Banks face ‘hectic’ loan restructuring as payment breaks end, Goodbody warns

Central Bank says there are 90,539 active payment breaks across Irish households

Irish banks face a “hectic” period in the final three months of the year as distressed borrowers start to come off extended coronavirus payment breaks in the coming weeks, according to one of the State’s largest stockbroking firms.

The European Banking Authority said on Monday that a blanket offering of loan payment breaks by EU lenders since March should be phased out on schedule at the end of this month, and banks should return to offering relief on a "case-by-case" basis.

"It is likely to make for a hectic [fourth quarter] in the restructuring units of the banks, but also why the banks guided a significant uplift in impairments for the full year at [their half-year] results," said Goodbody Stockbrokers analysts Eamonn Hughes and Barry Egan in a note to clients on Tuesday.


The Central Bank said last week that there were 90,539 active payment breaks across Irish households and businesses as of early September, down 40 per cent from data for the end of June, just before initial three-month payment holidays came to an end.


The level of mortgages subject to payment moratoria dropped from 11.1 per cent of the total value of Irish home loans to 6.1 per cent during the period, while the ratio for small- to medium-sized businesses declined from 22.9 per cent 17.6 per cent, it said.

“The usage of breaks should reduce as break extensions are due to expire soon, but customers on the extended [payment breaks] are likely to require more restructuring solutions than those that only utilised the initial break,” the Goodbody analysts said.

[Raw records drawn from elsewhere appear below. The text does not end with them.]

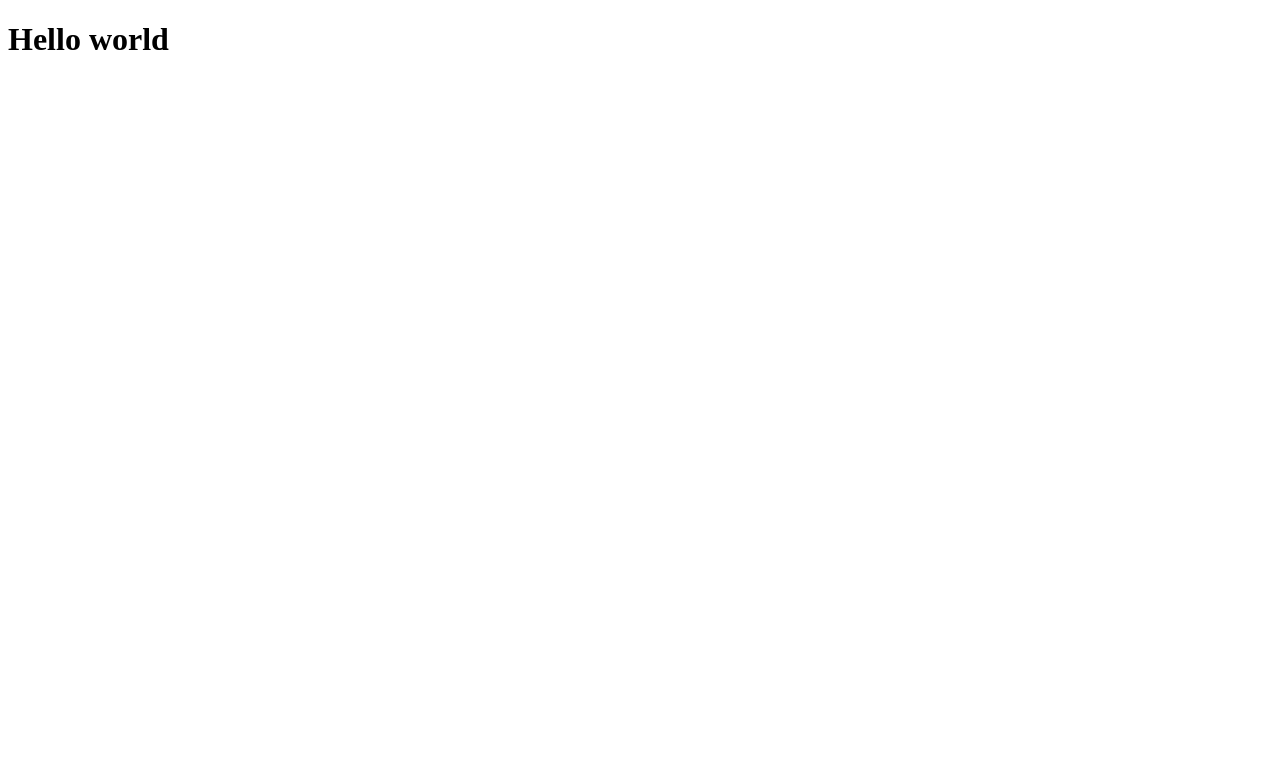
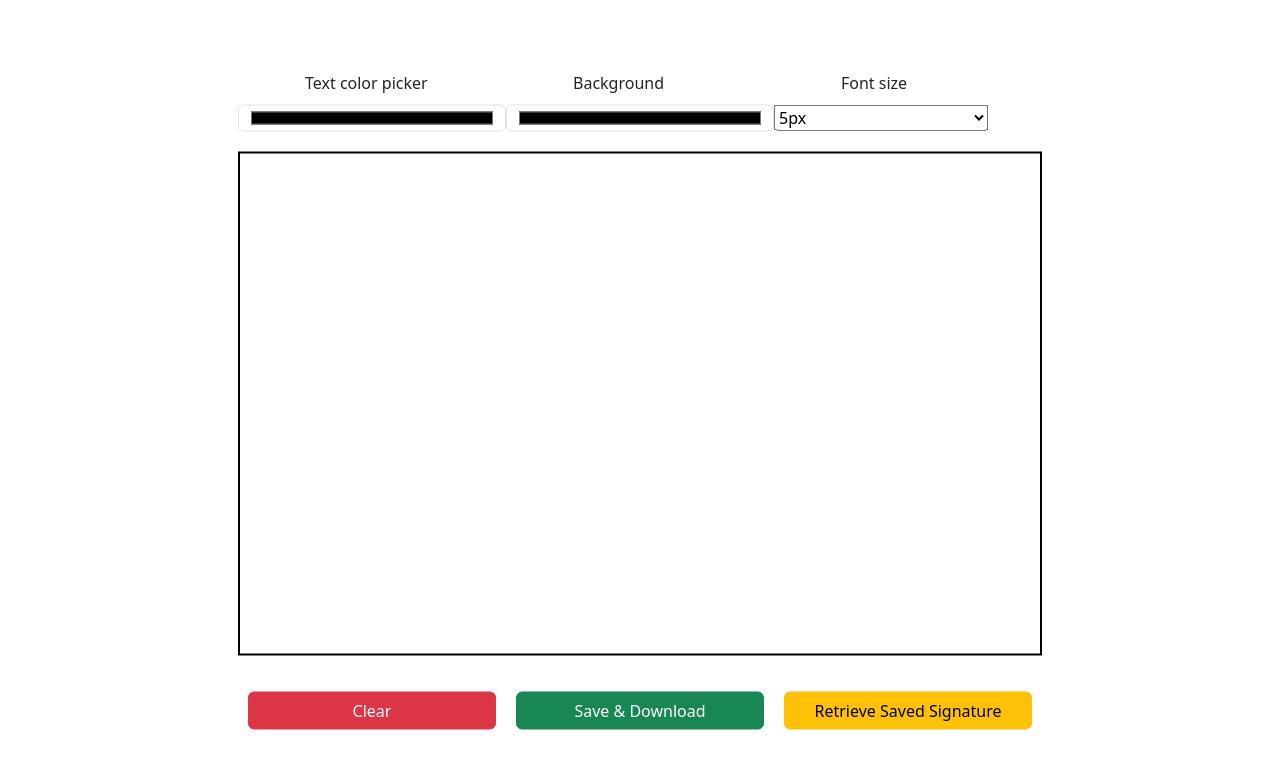
Before and after one commit to SalmanAjani/signature-app-html-css-js, a plain HTML site: page index.html in a window 1280 px wide. Drawn offline with nearby package versions, Linux system fonts and the light colour scheme.

Commit message:
add base components and finish styling

```diff
--- a/index.html
+++ b/index.html
@@ -3,9 +3,93 @@
   <head>
     <meta charset="UTF-8" />
     <meta name="viewport" content="width=device-width, initial-scale=1.0" />
-    <title>Document</title>
+    <title>Signature App</title>
+    <style>
+      * {
+        margin: 0;
+        padding: 0;
+        box-sizing: border-box;
+      }
+
+      .main {
+        position: absolute;
+        top: 50%;
+        left: 50%;
+        transform: translate(-50%, -50%);
+      }
+
+      .canvas {
+        border: 2px solid black;
+      }
+
+      .top,
+      .bottom {
+        display: flex;
+        flex-direction: row;
+        justify-content: space-between;
+        margin: 20px 0px;
+      }
+
+      .input_picker,
+      input,
+      select,
+      button {
+        width: 80%;
+      }
+
+      .top > input_picker {
+        margin: 10px;
+      }
+
+      .bottom > button {
+        margin: 10px;
+      }
+
+      .input_picker > p {
+        margin: 10px auto;
+        width: 50%;
+      }
+    </style>
+    <link
+      rel="stylesheet"
+      href="https://cdn.jsdelivr.net/npm/bootstrap@5.3.8/dist/css/bootstrap.min.css"
+    />
   </head>
   <body>
-    <h1>Hello world</h1>
+    <div class="main">
+      <div class="top">
+        <div class="input_picker">
+          <p>Text color picker</p>
+          <input type="color" class="form-control" id="colorPicker" />
+        </div>
+        <div class="input_picker">
+          <p>Background</p>
+          <input type="color" class="form-control" id="canvasColor" />
+        </div>
+        <div class="input_picker">
+          <p>Font size</p>
+          <select name="" id="fontSize">
+            <option value="5">5px</option>
+            <option value="10">10px</option>
+            <option value="20">20px</option>
+            <option value="30">30px</option>
+            <option value="40">40px</option>
+            <option value="50">50px</option>
+          </select>
+        </div>
+      </div>
+      <canvas class="canvas" id="myCanvas" width="800" height="500"></canvas>
+      <div class="bottom">
+        <button type="button" class="btn btn-danger" id="clearButton">
+          Clear
+        </button>
+        <button type="button" class="btn btn-success" id="saveButton">
+          Save & Download
+        </button>
+        <button type="button" class="btn btn-warning" id="retrieveButton">
+          Retrieve Saved Signature
+        </button>
+      </div>
+    </div>
   </body>
 </html>
```
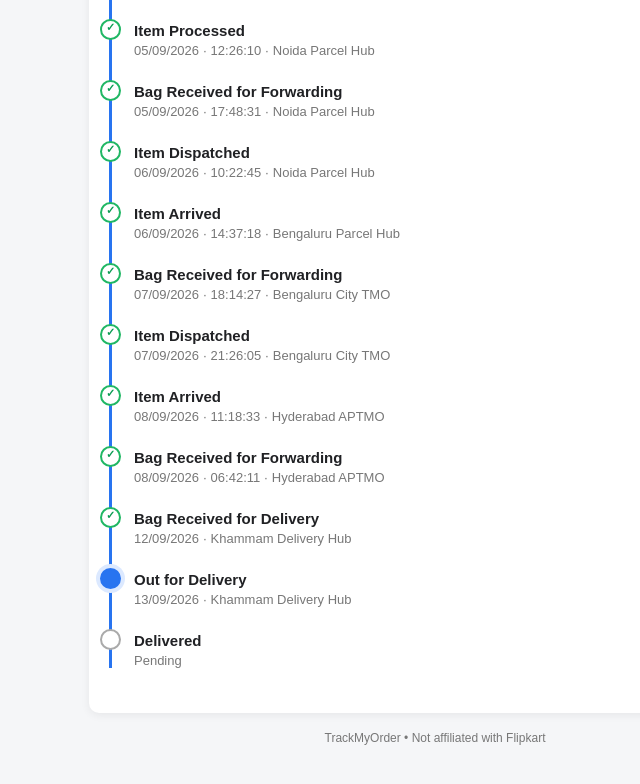
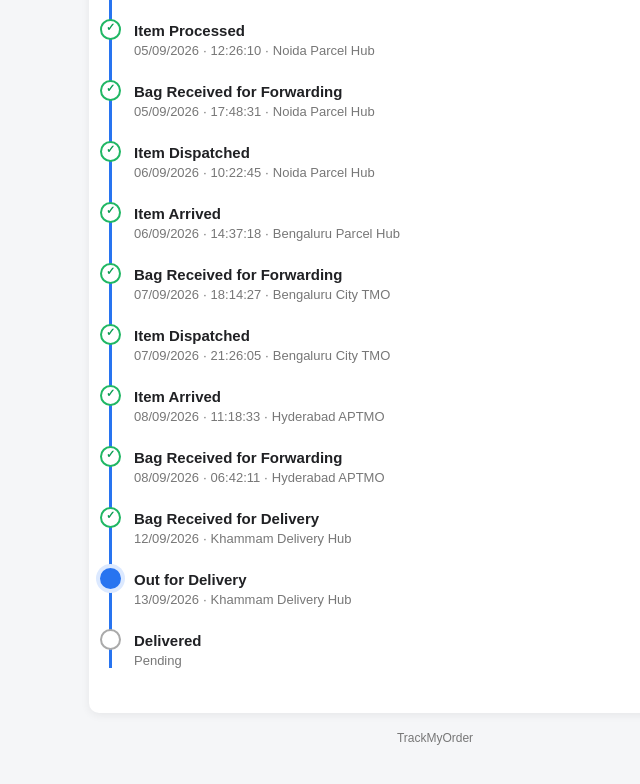
Before and after one commit to prashanthchouhan88-prog/Track_Your_Status, a plain HTML site: page index.html in a window 1280 px wide. Shown: the part 738-1522 px from the top of the page, without its empty margins (205-845 px from the left). Drawn offline with Linux system fonts and the light colour scheme.

Commit message:
Update index.html

```diff
--- a/index.html
+++ b/index.html
@@ -82,7 +82,7 @@ h2{margin:0 0 6px;font-size:20px}
     </div>
   </div>
 
-  <div class="footer"> TrackMyOrder • Not affiliated with Flipkart</div>
+  <div class="footer"> TrackMyOrder </div>
 </div>
 </body>
 </html>
```
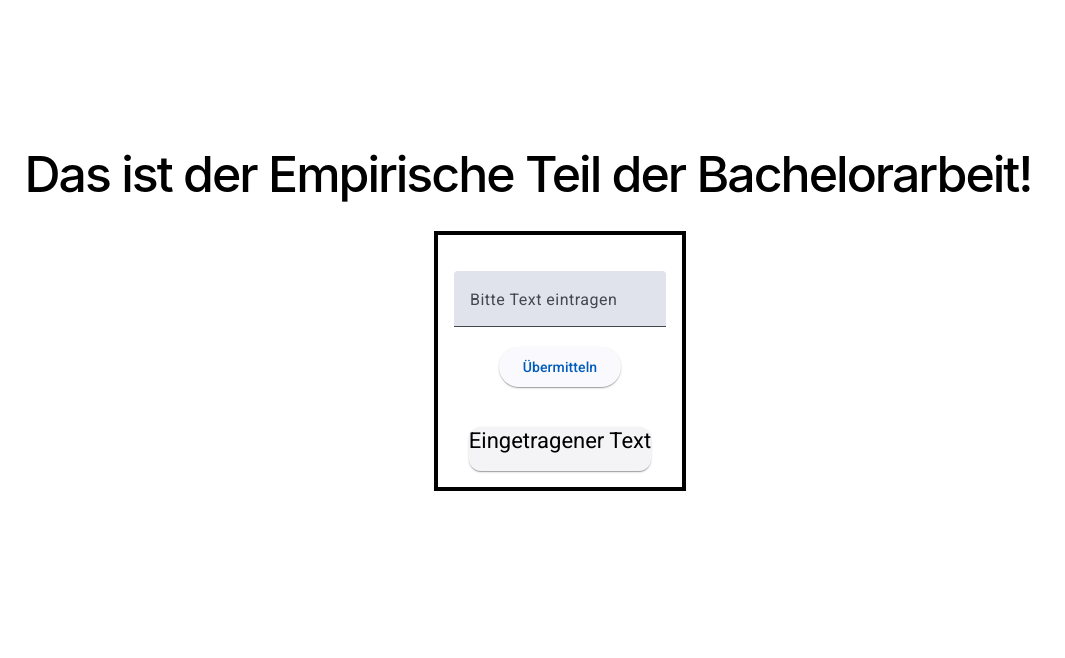
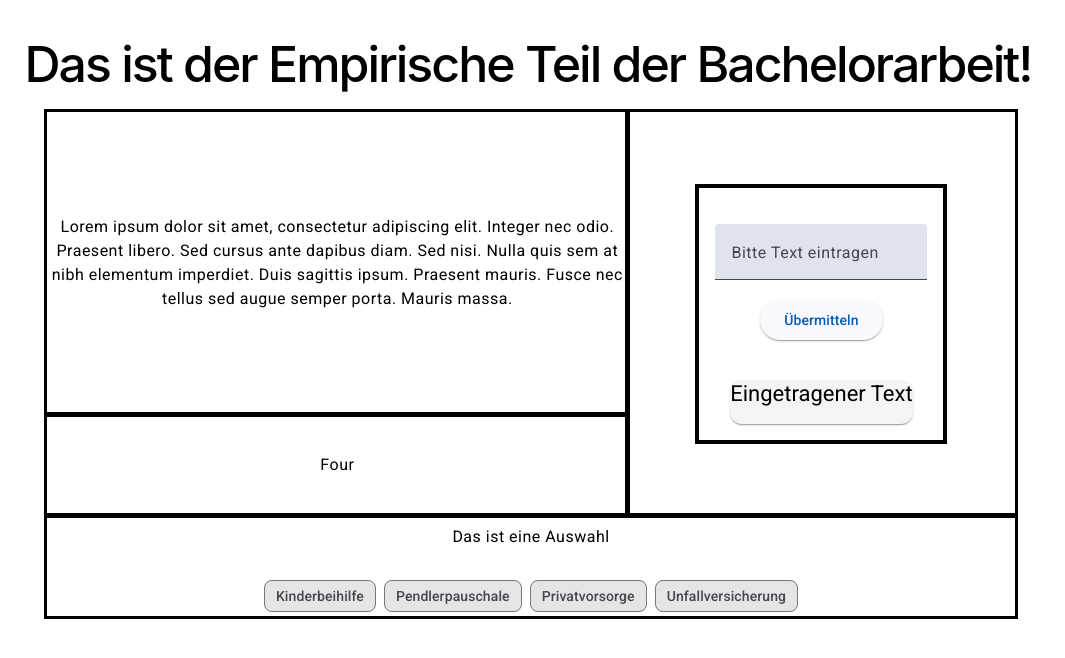
Before and after one commit to gulyaslorant/empirisch, an Angular app: page / in a window 1280 px wide. Shown: the top 658 px of the page, without its empty margins (0-1065 px from the left). Built offline with nearby package versions, Linux system fonts and the light colour scheme.

Commit message:
Grid, Ripple, Chips eingebaut

```diff
--- a/src/app/app.component.html
+++ b/src/app/app.component.html
@@ -1,7 +1,7 @@
 <main class="title">
     <div>
         <div><h1>Das ist der Empirische Teil der Bachelorarbeit!</h1></div>
-        <div><app-meingabe class="main"></app-meingabe></div>
+        <div><app-gridgitter></app-gridgitter></div>
     </div>
 </main>
 
--- /dev/null
+++ b/src/app/gridgitter/gridgitter.component.html
@@ -0,0 +1,11 @@
+<!-- gridgitter.component.html -->
+<mat-grid-list cols="5" rowHeight="100px" class="grid">
+  <mat-grid-tile *ngFor="let tile of tiles"
+                 [colspan]="tile.cols"
+                 [rowspan]="tile.rows">
+    <ng-container *ngIf="tile.text">{{ tile.text }}</ng-container>
+    <ng-container *ngIf="tile.component">
+      <ng-container *ngComponentOutlet="tile.component"></ng-container>
+    </ng-container>
+  </mat-grid-tile>
+</mat-grid-list>
--- /dev/null
+++ b/src/app/gridgitter/gridgitter.component.scss
@@ -0,0 +1,9 @@
+mat-grid-tile {
+  border-style: solid;
+  border-color: black;
+  text-align: center;
+}
+
+.grid {
+  margin: 20px;
+}
--- /dev/null
+++ b/src/app/gridgitter/gridgitter.component.ts
@@ -0,0 +1,43 @@
+import { Component } from '@angular/core';
+import { MatGridListModule } from '@angular/material/grid-list';
+import { MeingabeComponent } from '../meingabe/meingabe.component';
+import { CommonModule } from '@angular/common';
+import { MychipsComponent } from '../mychips/mychips.component';
+export interface Tile {
+  color: string;
+  cols: number;
+  rows: number;
+  text?: string;
+  component?: any;
+}
+
+@Component({
+  selector: 'app-gridgitter',
+  templateUrl: './gridgitter.component.html',
+  styleUrls: ['./gridgitter.component.scss'],
+  standalone: true,
+  imports: [
+    CommonModule,
+    MatGridListModule,
+    MeingabeComponent,
+    MychipsComponent,
+  ],
+  providers: [MeingabeComponent],
+})
+export class GridGitterComponent {
+  tiles: Tile[];
+
+  constructor() {
+    this.tiles = [
+      {
+        text: 'Lorem ipsum dolor sit amet, consectetur adipiscing elit. Integer nec odio. Praesent libero. Sed cursus ante dapibus diam. Sed nisi. Nulla quis sem at nibh elementum imperdiet. Duis sagittis ipsum. Praesent mauris. Fusce nec tellus sed augue semper porta. Mauris massa.',
+        cols: 3,
+        rows: 3,
+        color: 'lightblue',
+      },
+      { component: MeingabeComponent, cols: 2, rows: 4, color: 'lightgreen' },
+      { text: 'Four', cols: 3, rows: 1, color: '#DDBDF1' },
+      { component: MychipsComponent, cols: 5, rows: 1, color: 'lightgreen' },
+    ];
+  }
+}
--- /dev/null
+++ b/src/app/mychips/mychips.component.html
@@ -0,0 +1,13 @@
+<!-- mychips.component.html -->
+<div matRipple matRippleColor="cyan" class="ripple-container">
+  <p>Das ist eine Auswahl</p>
+</div>
+<div><mat-chip-set aria-label="Auswahl der Förderungen">
+  <mat-chip *ngFor="let chip of chips"
+            [removable]="true"
+            [class.selected]="chip.selected"
+            (click)="toggleSelection(chip)">
+    {{ chip.name }}
+  </mat-chip>
+</mat-chip-set>
+</div>
--- /dev/null
+++ b/src/app/mychips/mychips.component.scss
@@ -0,0 +1,23 @@
+/* mychips.component.scss */
+mat-chip {
+  &:hover {
+    background-color: red;
+    color: white;  // Optional: Ändert die Textfarbe auf weiß, um den Kontrast zu verbessern
+  }
+
+  &.selected {
+    background-color: rgba(0, 150, 136, 0.5);
+    color: white;
+  }
+
+  &:not(.selected) {
+    background-color: rgba(0, 0, 0, 0.1);
+    color: black;
+  }
+}
+.ripple-container {
+  display: inline-block;
+  position: justify;
+  cursor: pointer;
+  padding: 8px;
+}
--- /dev/null
+++ b/src/app/mychips/mychips.component.ts
@@ -0,0 +1,30 @@
+import { ChangeDetectionStrategy, Component } from '@angular/core';
+import { MatChipsModule } from '@angular/material/chips';
+import { MatRippleModule } from '@angular/material/core';
+import { CommonModule } from '@angular/common';
+
+export interface Chip {
+  name: string;
+  selected: boolean;
+}
+
+@Component({
+  selector: 'app-mychips',
+  standalone: true,
+  imports: [CommonModule, MatChipsModule, MatRippleModule],
+  changeDetection: ChangeDetectionStrategy.OnPush,
+  templateUrl: './mychips.component.html',
+  styleUrls: ['./mychips.component.scss'],
+})
+export class MychipsComponent {
+  chips: Chip[] = [
+    { name: 'Kinderbeihilfe', selected: false },
+    { name: 'Pendlerpauschale', selected: false },
+    { name: 'Privatvorsorge', selected: false },
+    { name: 'Unfallversicherung', selected: false },
+  ];
+
+  toggleSelection(chip: Chip): void {
+    chip.selected = !chip.selected;
+  }
+}
```
Also changed, not shown: src/app/app.component.ts (+6 -6 lines), 2 other files (tests, documents, lock files or other folders).
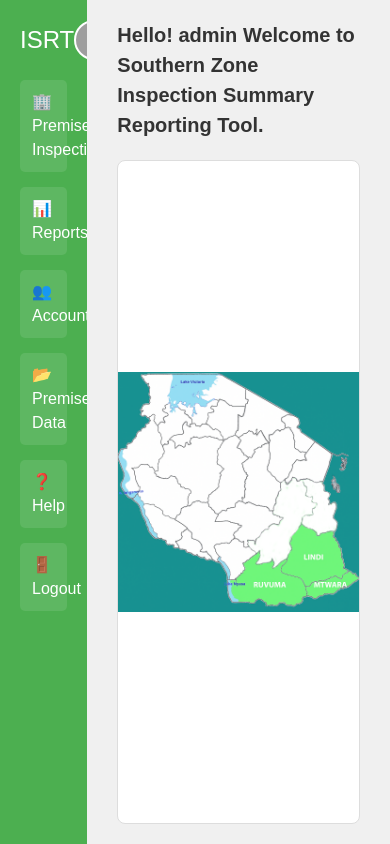
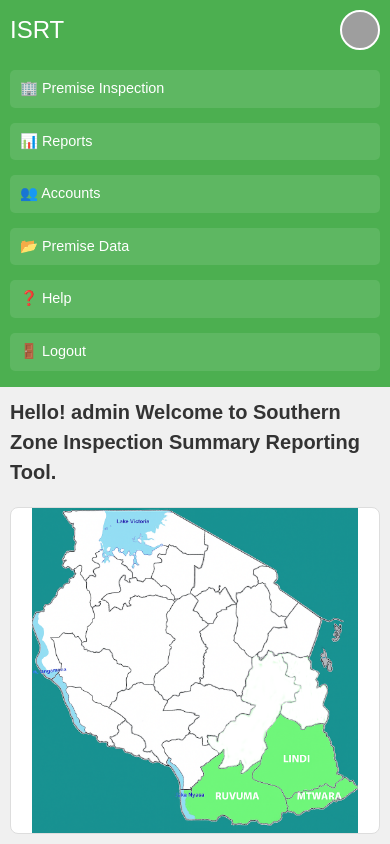
Before and after one commit to benjaminkamoga/ISRT, a Flask app: page /dashboard in a window 390 px wide. Run offline with Flask 3, Linux system fonts and the light colour scheme; a user stored in the database is signed in; grey boxes are pictures that could not be loaded.

Commit message:
Improve dashboard layout:responsive map for mobile and desktop

```diff
--- a/templates/dashboard.html
+++ b/templates/dashboard.html
@@ -122,16 +122,72 @@
     /* Main content */
 .main-content {
   flex-grow: 1;
-      height: 100vh;
   margin: 0;
-      padding: 20px 30px;
+  padding: 20px 20px; /* reduce side padding for mobile */
   box-sizing: border-box;
-      overflow: hidden;
+  overflow-y: auto; /* scroll if content overflows */
   display: flex;
   flex-direction: column;
   background-color: #f0f0f0;
   color: #333;
+  min-height: 0; /* important for flex container inside body */
 }
+
+/* Map container fills remaining space but limited height */
+.map-container {
+  flex-grow: 1;
+  overflow: hidden;
+  border: 1px solid #ddd;
+  border-radius: 8px;
+  background: white;
+  height: 60vh; /* limit map height on desktop */
+}
+
+.map-container img {
+  width: 100%;
+  height: 100%;
+  object-fit: cover; /* cover instead of contain for better fill */
+  display: block;
+  border-radius: 8px;
+  margin: 0;
+  padding: 0;
+}
+
+/* --- Responsive tweaks --- */
+@media (max-width: 768px) {
+  body {
+    flex-direction: column; /* stack sidebar on top */
+  }
+
+  .sidebar {
+    width: 100%;
+    height: auto;
+    padding: 10px;
+  }
+
+  .main-content {
+    padding: 10px;
+  }
+
+  .map-container {
+    height: 40vh; /* smaller map height on mobile */
+  }
+
+  .welcome-message {
+    font-size: 1em;
+    margin-bottom: 10px;
+  }
+
+  .menu a, .menu button {
+    font-size: 0.9em;
+    padding: 8px 10px;
+  }
+
+  .submenu a, .submenu button {
+    font-size: 0.85em;
+  }
+}
+
 
     /* Welcome message */
     .welcome-message {
```
Lines whose indentation alone changed are shown as unchanged.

The phasing out of the relief comes at a time when the Government has tightened coronavirus restrictions in Dublin in recent days and is said to be waiting to see if further action needs to be taken in the capital and elsewhere to try to stem a recent surge of virus cases.

Although there had been speculation earlier this month that banks may offer an extension to payment breaks at industry-level for particularly vulnerable business sectors, this has gained little traction. Borrowers can continue to apply for a first time to avail of as long as six-month payment breaks until the end of September.

"Lenders still have the discretion to extend payment breaks under their normal toolkit [for problem loans], but I think we're now probably getting to the point where it's starting to become more than a payment break," Central Bank governor Gabriel Makhlouf told The Irish Times in an interview last week, adding that banks need to focus now on restructuring problem loans that have little chance of returning to normal payments to "avoid repeating the problems of the past".


The State’s five retail banks set aside a combined €2.6 billion of provisions in the first half of the year to absorb an expected surge in bad loan losses as a result of the economic shock caused by the pandemic. It pushed the industry into loss-making territory for the first time since 2013.

Guidance from the sector suggests that the five lenders will end up taking as much as €3.6 billion of impairment charges for 2020 as a whole.

Goodbody estimates that an average of 9 per cent of mortgages across AIB and Bank of Ireland will be categories as impaired by the end of next year, including loans that were already in trouble before the coronavirus crisis. Almost 14 per cent of SME loans will likely be in the same category, it said.

Joe Brennan

Joe Brennan

Joe Brennan is Markets Correspondent of The Irish Times